Guilty pleas to violating Canada’s Meat Inspection Act have now led to individual and corporate fines totaling $125,000, the Canadian Food Inspection Agency reports.
Cameron Leth and Wheatland Select Organic Turkey Ltd., in a joint submission, pled guilty last Dec. 18 at Lethbridge Provincial Court to violating section 7. (b) of the Meat Inspection Act.
Provincial Court Justice D.G. Redman now has fined Mr. Leth, $50,000 for violating one count of section 7. (b) of the Meat Inspection Act.
The court also fined Wheatland Select Organic Turkey Ltd., a total of $75,000 for violating three counts of 7. (b) of the Meat Inspection Act.
The CFIA provided these details:
Section 7. (b) of the Meat Inspection Act states:
No person shall export a meat product out of Canada unless:
(b) that person provides an inspector with evidence satisfactory to the Minister that the meat product meets the requirements of the country to which it is being exported.
After a CFIA investigation, it was found that between the dates of October 2003 and December 2005, Mr. Leth failed to forward related meat samples to a laboratory for a microbiological analysis for the presence of Salmonella and Escherichia coli before exporting his product to the USA.
Mr. Leth was also found to have submitted analytical reports that were copies of those that had been previously completed by the laboratory, with changed dates and lot numbers.
The CFIA is responsible for enforcing a variety of federal legislation including the Meat Inspection Act and its regulations. Its jurisdiction is limited to the enforcement of these Acts and their Regulations.

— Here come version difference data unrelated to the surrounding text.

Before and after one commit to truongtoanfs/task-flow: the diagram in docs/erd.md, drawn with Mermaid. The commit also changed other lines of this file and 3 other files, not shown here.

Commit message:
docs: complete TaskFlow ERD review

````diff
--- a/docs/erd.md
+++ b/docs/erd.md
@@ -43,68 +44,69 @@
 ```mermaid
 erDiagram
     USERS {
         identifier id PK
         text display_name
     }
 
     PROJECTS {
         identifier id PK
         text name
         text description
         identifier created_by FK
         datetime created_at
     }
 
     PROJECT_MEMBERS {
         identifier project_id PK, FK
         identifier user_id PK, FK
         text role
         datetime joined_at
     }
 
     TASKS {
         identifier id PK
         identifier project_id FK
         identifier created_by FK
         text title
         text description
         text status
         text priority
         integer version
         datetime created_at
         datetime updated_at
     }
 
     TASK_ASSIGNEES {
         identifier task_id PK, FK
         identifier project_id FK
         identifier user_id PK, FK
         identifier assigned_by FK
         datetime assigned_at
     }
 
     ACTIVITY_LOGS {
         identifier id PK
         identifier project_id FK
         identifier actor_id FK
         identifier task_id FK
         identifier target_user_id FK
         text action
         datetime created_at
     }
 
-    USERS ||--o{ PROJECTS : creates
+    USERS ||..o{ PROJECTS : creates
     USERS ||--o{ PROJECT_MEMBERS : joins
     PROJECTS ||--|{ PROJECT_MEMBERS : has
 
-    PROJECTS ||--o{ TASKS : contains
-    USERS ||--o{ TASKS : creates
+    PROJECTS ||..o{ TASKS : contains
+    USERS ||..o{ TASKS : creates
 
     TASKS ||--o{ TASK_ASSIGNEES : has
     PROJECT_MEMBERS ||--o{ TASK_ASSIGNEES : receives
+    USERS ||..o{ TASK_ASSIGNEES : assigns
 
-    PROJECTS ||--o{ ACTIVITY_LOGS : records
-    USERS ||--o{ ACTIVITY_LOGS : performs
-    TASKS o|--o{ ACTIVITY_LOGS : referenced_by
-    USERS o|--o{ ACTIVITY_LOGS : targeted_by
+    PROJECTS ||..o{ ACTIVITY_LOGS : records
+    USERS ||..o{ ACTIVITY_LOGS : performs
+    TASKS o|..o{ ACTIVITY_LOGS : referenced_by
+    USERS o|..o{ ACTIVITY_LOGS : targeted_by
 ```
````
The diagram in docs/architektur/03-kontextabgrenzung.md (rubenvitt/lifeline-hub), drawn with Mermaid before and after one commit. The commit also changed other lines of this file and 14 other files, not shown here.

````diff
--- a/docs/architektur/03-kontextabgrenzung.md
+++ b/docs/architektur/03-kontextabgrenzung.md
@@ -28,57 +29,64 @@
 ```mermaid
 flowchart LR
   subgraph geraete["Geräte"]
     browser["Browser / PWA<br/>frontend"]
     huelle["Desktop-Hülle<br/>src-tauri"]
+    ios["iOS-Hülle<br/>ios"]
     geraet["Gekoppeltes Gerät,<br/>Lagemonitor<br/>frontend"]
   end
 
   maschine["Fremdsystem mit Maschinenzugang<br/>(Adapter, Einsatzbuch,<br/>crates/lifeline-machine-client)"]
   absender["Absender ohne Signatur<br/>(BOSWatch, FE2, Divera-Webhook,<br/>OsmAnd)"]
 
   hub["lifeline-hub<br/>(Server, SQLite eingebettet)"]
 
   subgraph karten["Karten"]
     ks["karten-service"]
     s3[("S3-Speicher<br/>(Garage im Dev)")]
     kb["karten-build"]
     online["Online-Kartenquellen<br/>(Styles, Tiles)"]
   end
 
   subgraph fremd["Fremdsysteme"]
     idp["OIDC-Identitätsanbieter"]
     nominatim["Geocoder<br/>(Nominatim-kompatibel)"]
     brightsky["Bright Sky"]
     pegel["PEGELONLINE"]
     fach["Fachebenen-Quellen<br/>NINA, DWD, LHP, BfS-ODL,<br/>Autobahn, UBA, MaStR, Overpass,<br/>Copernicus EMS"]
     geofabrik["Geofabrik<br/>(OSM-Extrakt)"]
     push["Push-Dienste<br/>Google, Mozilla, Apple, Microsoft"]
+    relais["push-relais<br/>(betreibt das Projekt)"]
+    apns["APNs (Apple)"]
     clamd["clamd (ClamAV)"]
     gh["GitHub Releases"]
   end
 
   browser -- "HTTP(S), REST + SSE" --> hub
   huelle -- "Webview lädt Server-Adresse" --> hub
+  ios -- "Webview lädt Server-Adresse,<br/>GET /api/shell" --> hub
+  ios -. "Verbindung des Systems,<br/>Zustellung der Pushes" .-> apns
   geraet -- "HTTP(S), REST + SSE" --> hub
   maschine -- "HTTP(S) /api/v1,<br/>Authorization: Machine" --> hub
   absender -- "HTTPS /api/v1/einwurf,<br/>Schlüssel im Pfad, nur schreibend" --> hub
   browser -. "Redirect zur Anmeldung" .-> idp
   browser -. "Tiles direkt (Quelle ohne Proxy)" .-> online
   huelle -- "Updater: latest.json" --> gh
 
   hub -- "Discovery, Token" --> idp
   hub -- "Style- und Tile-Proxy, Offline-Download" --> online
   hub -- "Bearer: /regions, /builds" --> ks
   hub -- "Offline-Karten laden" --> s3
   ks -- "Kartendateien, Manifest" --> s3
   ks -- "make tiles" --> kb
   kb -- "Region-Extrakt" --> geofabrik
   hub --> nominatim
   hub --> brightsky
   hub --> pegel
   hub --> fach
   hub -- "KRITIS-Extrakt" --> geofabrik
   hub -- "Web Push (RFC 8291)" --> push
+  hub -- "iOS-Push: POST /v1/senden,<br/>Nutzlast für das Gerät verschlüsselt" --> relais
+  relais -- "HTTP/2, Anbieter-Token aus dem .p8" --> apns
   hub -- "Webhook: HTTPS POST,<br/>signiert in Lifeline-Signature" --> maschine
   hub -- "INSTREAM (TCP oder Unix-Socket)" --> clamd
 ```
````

CFIA protects consumers by contributing to food safety, the protection of plants, and the health of animals in Canada.